■ **Work instruction**: Which lines of the records below contain the string "hiddenLinks"? Report each of them.

■ **Supplied records**:
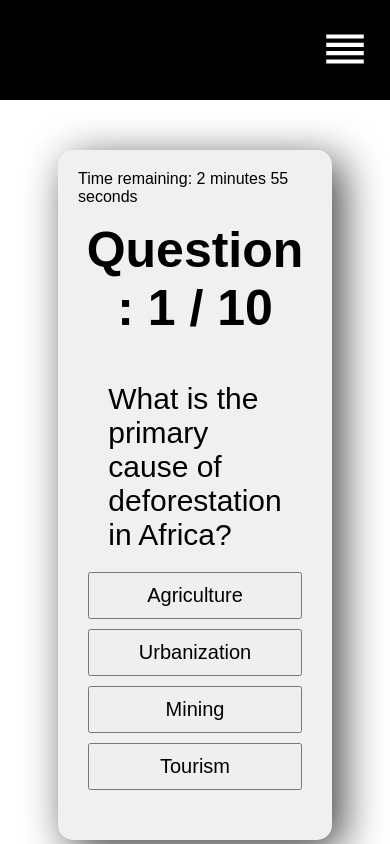
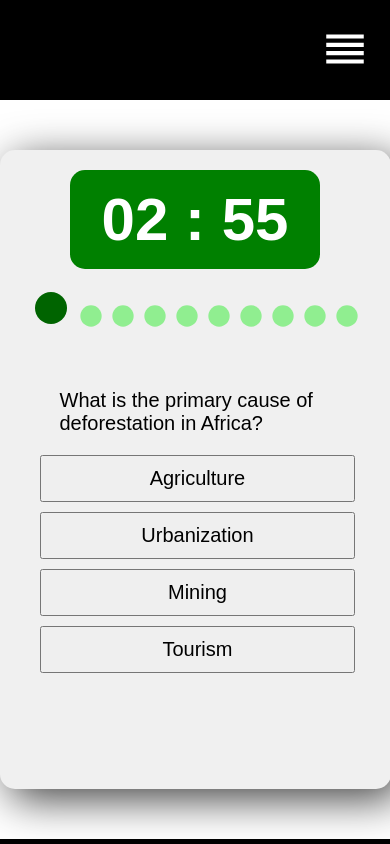
Before and after one commit to brandonbande/studybuddy, a React (Create React App) app: page /quiz in a window 390 px wide. Shown: the top 844 px of the page. Built offline with nearby package versions, Linux system fonts and the light colour scheme.

Commit message:
Pretty Cool Quiz Update.
Quiz page looking okay - responsive issues still there

```diff
--- a/public/index.html
+++ b/public/index.html
@@ -24,7 +24,7 @@
       work correctly both with client-side routing and a non-root public URL.
       Learn how to configure a non-root public URL by running `npm run build`.
     -->
-    <title>React App</title>
+    <title>Revision  Buddy</title>
   </head>
   <body>
     <noscript>You need to enable JavaScript to run this app.</noscript>
--- a/src/pages/Quiz.js
+++ b/src/pages/Quiz.js
@@ -1,4 +1,6 @@
 import React ,{useState ,useEffect} from 'react'
+import FiberManualRecordIcon from '@mui/icons-material/FiberManualRecord';
+
 
 
 const list =[
@@ -180,24 +182,33 @@ function Quiz() {
   const [currentQuestion, setcurrentQuestion] = useState(0);
   const [showScore, setshowScore] = useState(false);
   const [score, setscore] = useState(0);
+  const [selectedAnswer, setSelectedAnswer] = useState(null);
 
 
   // what happens when someone clicks on an option
-  const handleAnswerOptionClick = (isCorrect) =>{
+  const handleAnswerOptionClick = (isCorrect, index) => {
+    // set selected answer
+    setSelectedAnswer(index);
 
-    //add to score for correct answer
-    if(isCorrect){
-      setscore(score+1)
+    // add to score for correct answer
+    if (isCorrect) {
+      setscore(score + 1);
     }
 
-    //go to next question
-    const nextQuestion = currentQuestion + 1 ;
-    if (nextQuestion < questions.length){
-      setcurrentQuestion(nextQuestion)
-    }else{
-      setshowScore(true)
+    // delay moving to next question by 2 seconds
+    setTimeout(() => {
+      // go to next question
+      const nextQuestion = currentQuestion + 1;
+      if (nextQuestion < questions.length) {
+        setcurrentQuestion(nextQuestion);
+      } else {
+        setshowScore(true);
       }
-  }
+
+      // reset selected answer
+      setSelectedAnswer(null);
+    }, 1000);
+  };
 
 
   //reset Quiz by indexing first question and clearing scores + removing the score
@@ -227,15 +238,30 @@ const showQuiz = () =>{
   return(
     <div className='questionSection'>
           <div className='questionCount'>
-            Question : {currentQuestion + 1} / {questions.length}
+            {Array.from({ length: questions.length }, (_, index) => (
+              <FiberManualRecordIcon
+                key={index}
+                sx={{
+                  color: index === currentQuestion ? 'darkgreen' : 'lightgreen',
+                  fontSize: index === currentQuestion ? '3rem' : '2rem',
+                }}
+              />
+            ))}
           </div>
           <div className='questionRoot'>
             <div className='questionText'>
               {questions[currentQuestion].question}
             </div>
             <div className='answerSection'>
-              {questions[currentQuestion].answerOptions.map((answerOption)=>(
-                <button onClick={()=>handleAnswerOptionClick(answerOption.isCorrect)}>{answerOption.answerText}</button>
+              {questions[currentQuestion].answerOptions.map((answerOption, index) => (
+                <button
+                  className={`${
+                    selectedAnswer === index ? 'selected' : ''
+                  } ${selectedAnswer !== null && answerOption.isCorrect ? 'correct' : ''}`}
+                  onClick={() => handleAnswerOptionClick(answerOption.isCorrect, index)}
+                >
+                  {answerOption.answerText}
+                </button>
               ))}
             </div>
           </div>
@@ -262,13 +288,18 @@ const now = new Date();
     <div className='quiz' >
 
       {timeRemaining > 0 && !showScore ? (
-  <>
-    <div>
-      Time remaining: {Math.floor((timeRemaining / (1000 * 60)) % 60)} minutes{" "}
-      {Math.floor(timeRemaining / 1000) % 60} seconds
+        <div className='timerContainer' >
+          <div className={`timer ${timeRemaining <= 30000 ? 'low-time' : ''}`}>
+              {Math.floor((timeRemaining / (1000 * 60)) % 60)
+                .toString()
+                .padStart(2, '0')}{' '}
+              :{' '}
+              {Math.floor((timeRemaining / 1000) % 60)
+                .toString()
+                .padStart(2, '0')}
           </div>
           {showQuiz()}
-  </>
+        </div>
       ) : (
         finishQuiz()
       )}
--- a/src/styles.css
+++ b/src/styles.css
@@ -151,14 +151,34 @@
     box-shadow: 10px 10px 43px 0px rgba(0,0,0, 0.75);
     margin-bottom: 50px;
 }
-
-.questionCount{
+ .quiz {
+  display: flex;
+  justify-content: center;
+  align-items: center;
+}
+.questionCount , .timer{
     margin-top: 10px;
     font-size: 50px;
     font-weight: bold;
     text-align: center;
     padding: 5px;
 }
+
+.timer{
+    background-color: green;
+    color: white;
+    padding: 15px 25px;
+    border-radius: 15px;
+    font-size: 60px;
+    width: 200px;
+    margin : 0 auto
+}
+.timerContainer {
+    display: flex;
+    flex-direction: column;
+    justify-content: center;
+    align-items: center;
+  }
 
 .questionRoot{
     display: grid;
@@ -245,7 +265,19 @@
     text-align: center;
     width: fit-content;
 }
+button.selected {
+    background-color: red;
+    color: #f0f0f0;
+  }
 
+  button.correct {
+    background-color: green;
+    color: white;
+  }
+
+  .timer.low-time {
+    background-color: red;
+  }
 @media only screen and (max-width:900px) {
     .navbar a{
         width:70px;
@@ -254,15 +286,7 @@
 
 }
 
-@media only screen and (max-width:600px) {
-    .toggleButton{
-        display: flex;
-    }
 
-    #close a{
-        display: none;
-    }
-}
 
 
 @media only screen and (min-width:960px) {
@@ -270,7 +294,7 @@
         display: none;
     }
 
-    .hiddenLinks{
+    .hiddenLinks, img{
         display: none;
     }
 
@@ -282,9 +306,34 @@
         flex-direction: row;
     }
 
+
 }
 
 @media only screen and (max-width:900px) {
+
+    .toggleButton{
+        display: flex;
+    }
+
+    #close a{
+        display: none;
+    }
+
+
+
+    .hiddenLinks , img{
+        display: none;
+    }
+
+    #open{
+        height: 100px;
+    }
+
+    #open .links{
+        flex-direction: row;
+    }
+
+
     .about{
         display: flex;
         flex-direction: column;
@@ -314,10 +363,15 @@
     .quiz , .questionRoot{
         display: flex;
         flex-direction: column;
+        width: 90%;
     }
 
     .questionText , .score{
-        font-size: 30px;
+        font-size: 20px;
+    }
+
+    .questionSection{
+        height: 500px;
     }
 
     .scoreSection button{
@@ -326,9 +380,20 @@
         width: 60%;
     }
 
+    .questionCount{
+        text-align: center;
+    }
+
 
     .performerRow3 .performerColumn:not(:first-child):not(:nth-child(3)) {
         display: none;
     }
 
+    .footerMain{
+        display: flex;
+        flex-direction: column;
+    }
+
+
+
 }
```
Also changed, not shown: 2 other files (tests, documents, lock files or other folders). Lines whose indentation alone changed are shown as unchanged.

■ **Solved exercise**:
-    .hiddenLinks{
+    .hiddenLinks, img{
+    .hiddenLinks , img{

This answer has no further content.